I cannot change my being white. I'm not aware of anything that I am doing that oppresses people, rather the reverse in fact, I'm involved in some programs at work that are targeted at providing opportunities to people who otherwise would have fewer opportunities.
I can't change the fact that I get certain advantages from being white. My whiteness does not give me some special power over society. I can only change how I behave to reduce the oppression of others.
Exactly. We cannot change the fact that we are white, nor the history of this country. We can only change how we believe and how we behave.
White privilege is not really about guilt though. I personally am not guilty of biased behavior. Neither are you, neither are MOST people. But the fact remains having been born white, we received some privileges black people didnt. While we are not personally responsible for that, refusing to acknowledge it is damned insulting!
Imagine I was trying to get paternity leave rights for men in a place where they already existed for women. Wouldn't it be far better to say that men should have the same rights as women with respect to leave, rather than "women need to accept that they get *special treatment* for leave". The goal is to give everyone reasonable treatment, not take it away from those that have it.
I see the point you're making here. But using family leave doesn't actually fit the context of white privileged because needing family leave is temporary, which being white or being black lasts a lifetime.
And anyone who says women got a special privilege for family leave can kiss my ass!
These conversations get confusing because the opposition to "privilege" is composed of at least 3 groups:
One group does not believe that there is any remaining bias in society.

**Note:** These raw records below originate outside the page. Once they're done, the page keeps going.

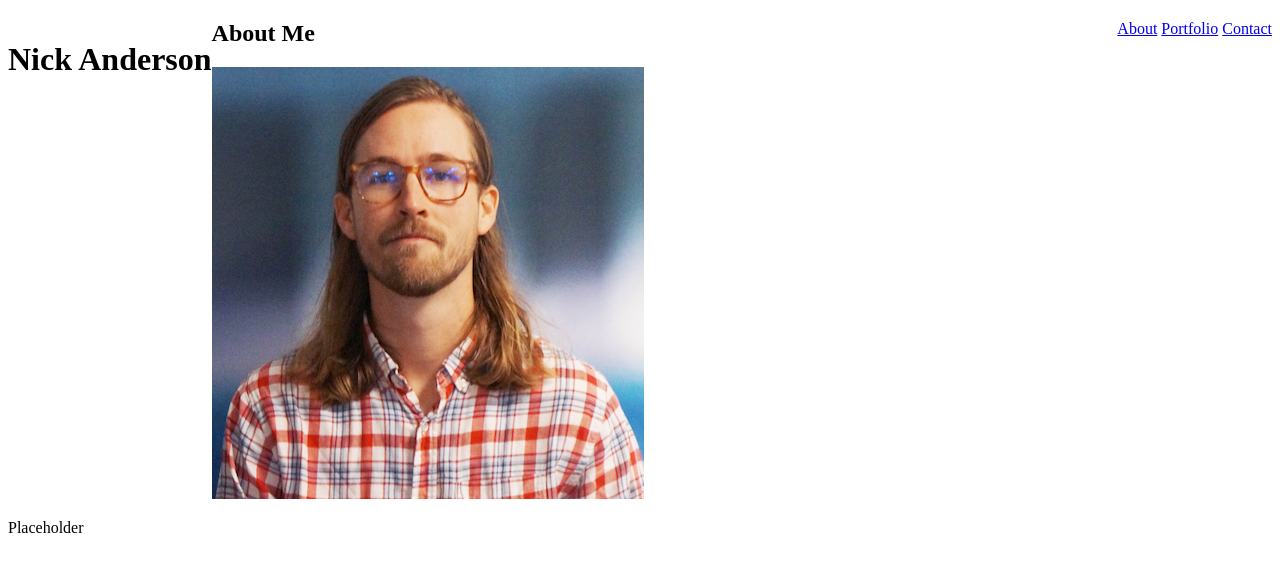
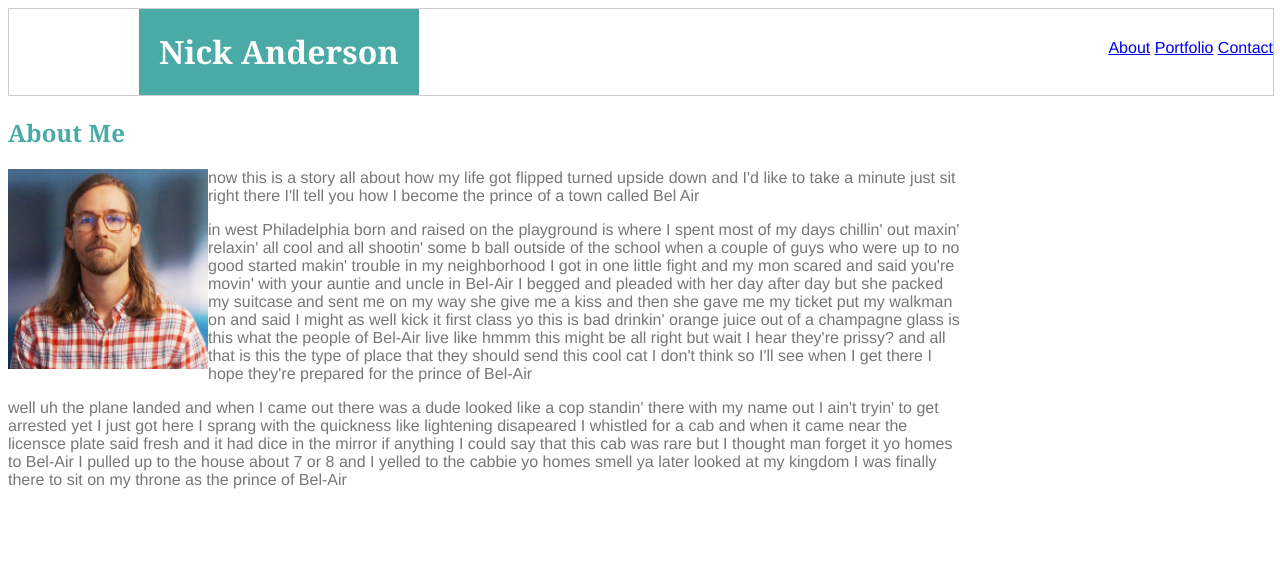
Before and after one commit to nkanderson86/Portfolio-Site, a plain HTML site: page index.html in a window 1280 px wide. Drawn offline with Linux system fonts and the light colour scheme.

Commit message:
Saving latest

```diff
--- a/Assets/css/style.css
+++ b/Assets/css/style.css
@@ -1,13 +1,57 @@
 
 .header {
+    float: left;
     width: 100%;
-    height: 100%;
+    margin:0 auto;
+    background-color:#ffffff;
+    border: solid 1px #cccccc;
 }
 
-.name {
+#name {
     float:left;
+    color:white;
+    background-color: #4aaaa5;
+    font-family: Georgia, 'Times New Roman', Times, serif;
+    margin-left: 130px;
+    padding-left: 20px;
+    padding-right: 20px;
 }
 
-.links {
+#links {
     float:right;
+    color: #777777;
+    font-family: 'Helvetiva Neue', Helvetica, sans-serif;
+    margin-top:30px;
 }
+
+.container {
+    clear:both;
+    background-image: url("/Assets/images/qbkls.png");
+}
+
+.center {
+    background-color: #ffffff;
+    width:960px;
+    margin: 0 auto;
+    float: left;
+}
+
+.sectionTitle {
+    color: #4aaaa5;
+    font-family: Georgia, 'Times New Roman', Times, serif;
+}
+
+.text {
+    color: #777777;
+    font-family: 'Helvetiva Neue', Helvetica, sans-serif;
+}
+
+.profile {
+    height:200px;
+    width: auto;
+    float: left;
+}
+
+footer {
+    background-color: #666666;
+}
--- a/index.html
+++ b/index.html
@@ -14,11 +14,11 @@
 
     <div class='header'>
 
-        <div class=name>
+        <div id=name>
             <h1> Nick Anderson </h1>
         </div>
 
-        <div class='links'>
+        <div id='links'>
             <a href="index.html">About</a>
             <a href="portfolio.html">Portfolio</a>
             <a href="contact.html">Contact</a>
@@ -26,6 +26,7 @@
 
     </div>
 
+<div class='container'>
 
     <div class='center'>
 
@@ -34,12 +35,54 @@
             </div>
 
             <div class='text'>
-                <img src="Assets/images/NAnderson_LinkedIn.jpg" alt="Nick Anderson">
-                <p>Placeholder</p>
+                <img class ='profile' src="Assets/images/NAnderson_LinkedIn.jpg" alt="Nick Anderson">
+
+                <div class='aboutMe'>
+                <p>     now this is a story all about how
+                        my life got flipped turned upside down
+                        and I'd like to take a minute just sit right there
+                        I'll tell you how I become the prince of a town called Bel Air </p>
+
+                <p>        in west Philadelphia born and raised
+                        on the playground is where I spent most of my days
+                        chillin' out maxin' relaxin' all cool
+                        and all shootin' some b ball outside of the school
+                        when a couple of guys who were up to no good
+                        started makin' trouble in my neighborhood
+                        I got in one little fight and my mon scared
+                        and said you're movin' with your auntie and uncle in Bel-Air
+                        I begged and pleaded with her day after day
+                        but she packed my suitcase and sent me on my way
+                        she give me a kiss and then she gave me my ticket
+                        put my walkman on and said I might as well kick it
+                        first class yo this is bad
+                        drinkin' orange juice out of a champagne glass
+                        is this what the people of Bel-Air live like
+                        hmmm this might be all right
+                        but wait I hear they're prissy? and all that
+                        is this the type of place that they should send this cool cat
+                        I don't think so I'll see when I get there
+                        I hope they're prepared for the prince of Bel-Air </p>
+
+                <p>        well uh the plane landed and when I came out
+                        there was a dude looked like a cop standin' there with my name out
+                        I ain't tryin' to get arrested yet I just got here
+                        I sprang with the quickness like lightening disapeared
+                        I whistled for a cab and when it came near
+                        the licensce plate said fresh and it had dice in the mirror
+                        if anything I could say that this cab was rare
+                        but I thought man forget it yo homes to Bel-Air
+                        I pulled up to the house about 7 or 8
+                        and I yelled to the cabbie yo homes smell ya later
+                        looked at my kingdom I was finally there
+                        to sit on my throne as the prince of Bel-Air</p>
+                </div>
+
             </div>
 
     </div>
 
+</div>
 
 </body>
 
```
Also changed, not shown: contact.html (+15 -2 lines), portfolio.html (+19 -7 lines), Assets/images/qbkls.png (added).
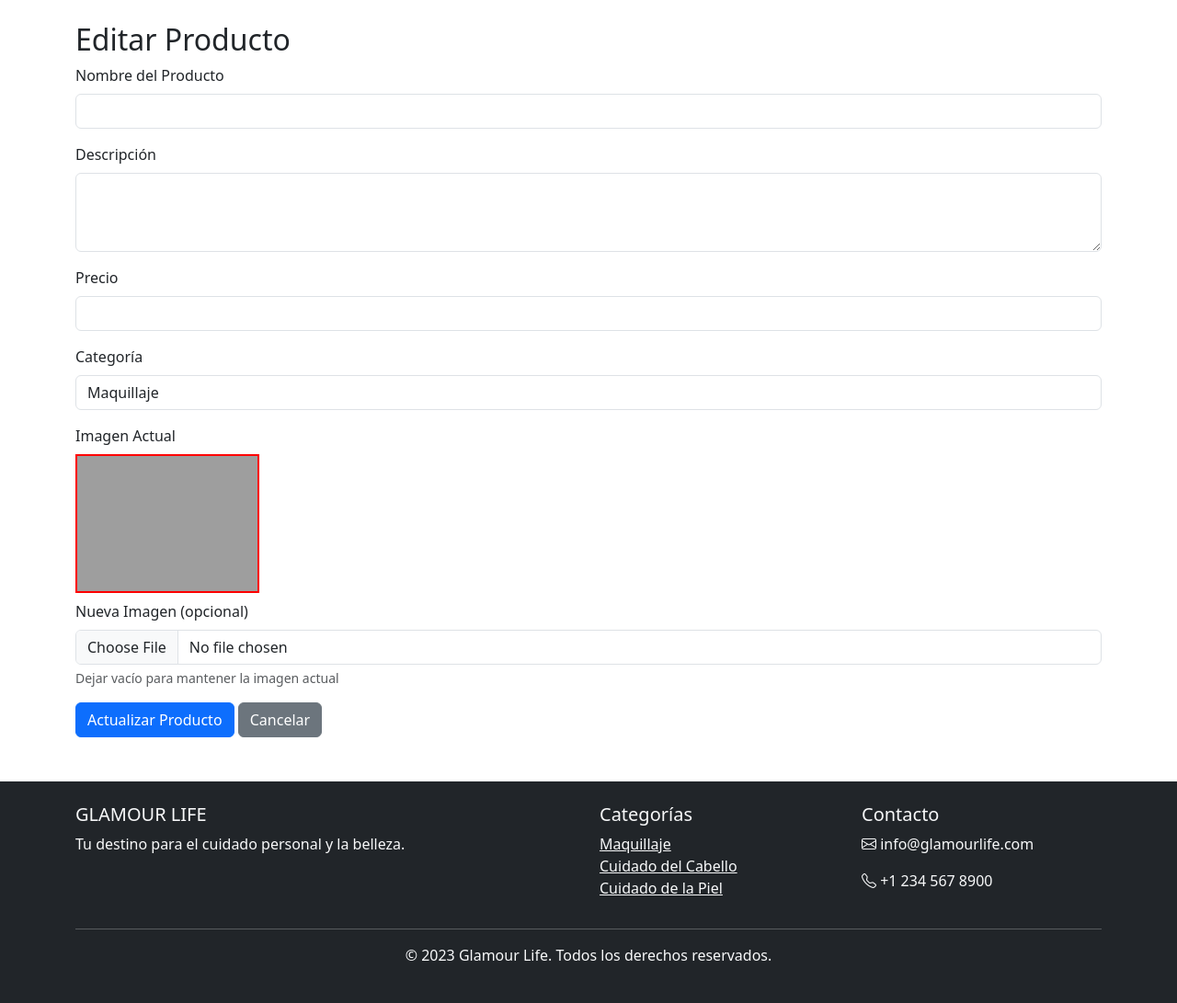
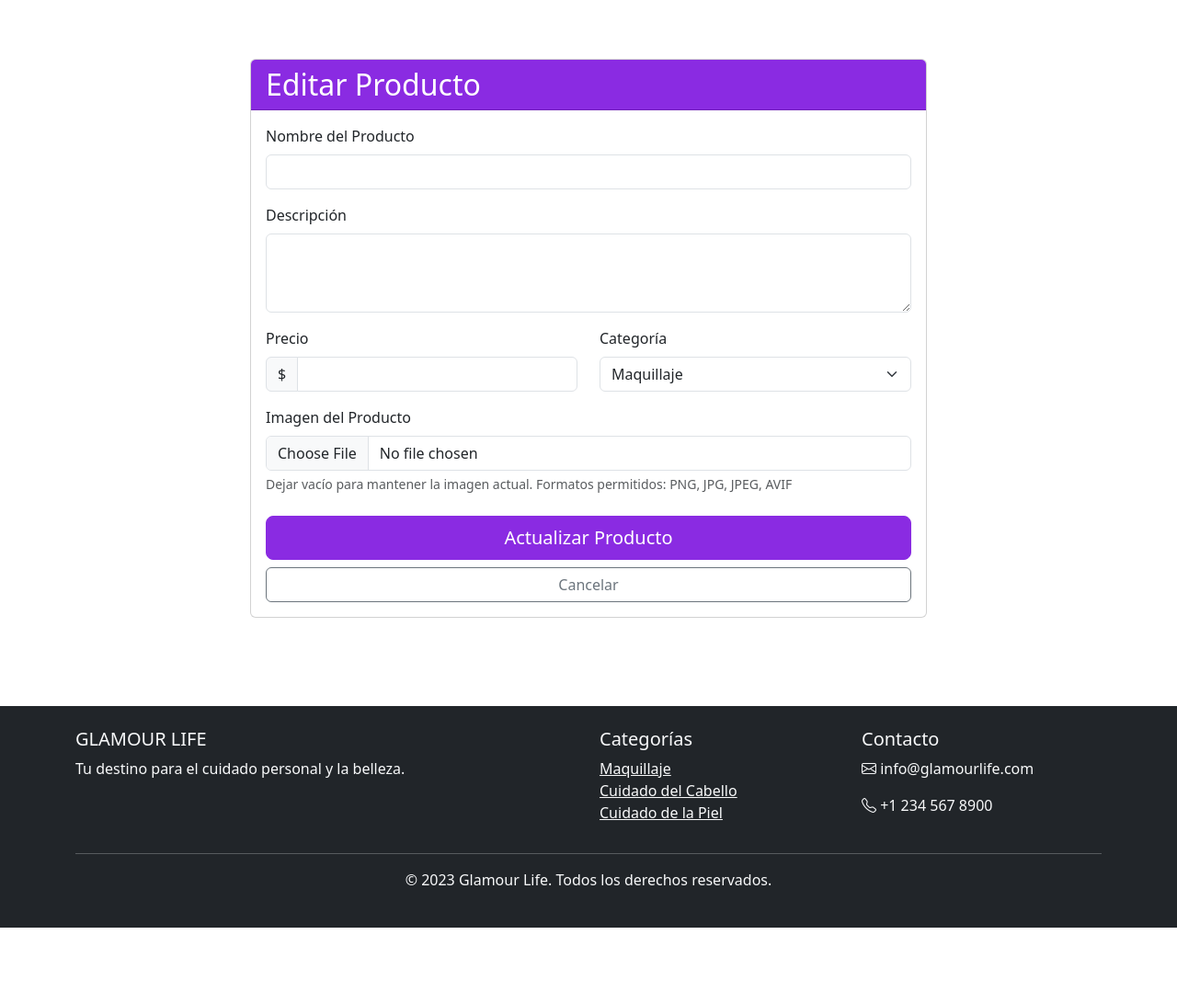
Before and after one commit to peraltaBau/glamour-life1, a Flask app: template templates/edit_product.html in a window 1280 px wide. Shown: the part 56-1147 px from the top of the page at 92% size. After the commit the page ends 1065 px from the top, so only its background shows below. Run offline with Flask 3, Linux system fonts and the light colour scheme; the template is opened without the code that fills it, so the values that code supplies are empty; grey boxes are pictures that could not be loaded.

Commit message:
Update edit_product.html

```diff
--- a/templates/edit_product.html
+++ b/templates/edit_product.html
@@ -1,55 +1,72 @@
 {% extends "base.html" %}
 
+{% block title %}Editar Producto - Glamour Life{% endblock %}
+
 {% block content %}
-<div class="container mt-4">
-    <h2>Editar Producto</h2>
-    <form method="POST" enctype="multipart/form-data">
+<div class="container py-5">
+    <div class="row justify-content-center">
+        <div class="col-md-8">
+            <div class="card">
+                <div class="card-header bg-purple text-white">
+                    <h2 class="mb-0">Editar Producto</h2>
+                </div>
+                <div class="card-body">
+                    <form method="POST" action="{{ url_for('edit_product', id=product._id) }}" enctype="multipart/form-data">
                         <div class="mb-3">
                             <label for="name" class="form-label">Nombre del Producto</label>
-            <input type="text" class="form-control" id="name" name="name" value="{{ product.name }}" required>
+                            <input type="text" class="form-control" id="name" name="name"
+                                   value="{{ product.name }}" required>
                         </div>
 
                         <div class="mb-3">
                             <label for="description" class="form-label">Descripción</label>
-            <textarea class="form-control" id="description" name="description" rows="3" required>{{ product.description }}</textarea>
+                            <textarea class="form-control" id="description" name="description"
+                                      rows="3" required>{{ product.description }}</textarea>
                         </div>
 
-        <div class="mb-3">
+                        <div class="row">
+                            <div class="col-md-6 mb-3">
                                 <label for="price" class="form-label">Precio</label>
-            <input type="number" step="0.01" class="form-control" id="price" name="price" value="{{ product.price }}" required>
+                                <div class="input-group">
+                                    <span class="input-group-text">$</span>
+                                    <input type="number" class="form-control" id="price" name="price"
+                                           step="0.01" min="0" value="{{ product.price }}" required>
+                                </div>
                             </div>
 
-        <div class="mb-3">
+                            <div class="col-md-6 mb-3">
                                 <label for="category" class="form-label">Categoría</label>
-            <select class="form-control" id="category" name="category" required>
+                                <select class="form-select" id="category" name="category" required>
                                     <option value="makeup" {% if product.category == 'makeup' %}selected{% endif %}>Maquillaje</option>
                                     <option value="hair" {% if product.category == 'hair' %}selected{% endif %}>Cuidado del Cabello</option>
                                     <option value="skincare" {% if product.category == 'skincare' %}selected{% endif %}>Cuidado de la Piel</option>
                                 </select>
                             </div>
-
-        <div class="mb-3">
-            <label for="image" class="form-label">Imagen Actual</label>
-            <div>
-                {% if product.image %}
-                <img src="{{ url_for('uploaded_file', filename=product.image) }}"
-                     alt="{{ product.name }}"
-                     style="max-width: 200px; max-height: 200px; object-fit: cover;"
-                     class="mb-2">
-                {% else %}
-                <img src="{{ url_for('static', filename='images/default_product.jpg') }}"
-                     alt="Imagen por defecto"
-                     style="max-width: 200px; max-height: 200px; object-fit: cover;"
-                     class="mb-2">
-                {% endif %}
-            </div>
-            <label for="image" class="form-label">Nueva Imagen (opcional)</label>
-            <input type="file" class="form-control" id="image" name="image" accept="image/*">
-            <div class="form-text">Dejar vacío para mantener la imagen actual</div>
                         </div>
 
-        <button type="submit" class="btn btn-primary">Actualizar Producto</button>
-        <a href="{{ url_for('admin') }}" class="btn btn-secondary">Cancelar</a>
+                        <div class="mb-4">
+                            <label for="image" class="form-label">Imagen del Producto</label>
+
+                            {% if product.image %}
+                            <div class="mb-2">
+                                <img src="{{ url_for('static', filename='uploads/' + product.image) }}"
+                                     class="img-thumbnail" style="max-height: 200px;" alt="{{ product.name }}">
+                                <div class="form-text">Imagen actual</div>
+                            </div>
+                            {% endif %}
+
+                            <input type="file" class="form-control" id="image" name="image" accept=".png,.jpg,.jpeg,.avif">
+                            <div class="form-text">Dejar vacío para mantener la imagen actual. Formatos permitidos: PNG, JPG, JPEG, AVIF</div>
+                        </div>
+
+                        <div class="d-grid gap-2">
+                            <button type="submit" class="btn btn-purple btn-lg">Actualizar Producto</button>
+                            <a href="{{ url_for('admin') }}" class="btn btn-outline-secondary">Cancelar</a>
+                        </div>
                     </form>
                 </div>
+            </div>
+        </div>
+    </div>
+</div>
 {% endblock %}
```
Lines whose indentation alone changed are shown as unchanged.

The will reject privilege or oppression arguments out of hand.
Another group believes that there is bias and generally would like to fix it. They are much more likely to respond positively to request to help stop oppression than accusations of "privilege".
A 3rd group is "white", and so has been labeled as "privileged", but in fact is not. They are suffering from a variety of oppression not based on race, but on some other issue. They may be very sympathetic to the oppression of others, but are not going to react well to being called "privileged".
Words matter. Saying person A is privileged, is different from saying person B is oppressed, even though both imply that A is in a better situation than B. The difference is which situation is implied to be wrong.
This is not about white privilege being a wrong behavior or white privilege happening because individually we are biased.
It is the collective experience of being the dominant race with an unjustified representation in leadership roles and as a result there remains a privilege of being white that black people do not experience.
I was in my late 30's the first time I saw a baby doll that was black, a Barbie that was black, make up for black skin tones, hair care products for the black womans hair. Characters in children's books that were racially ambiguous or black. Black women my age didn't have black baby dolls, they were white; the dolls didn't look like the child playing with it. Every single book you read growing up has zero black people represented or there is the token. Every single TV show ...same.
The OB for my first baby was a black man. My parents nearly sh!t a brick and I never heard them say anything racist. They just couldn't believe they had black doctors taking care of white women. Unheard of! This was mid 1980's.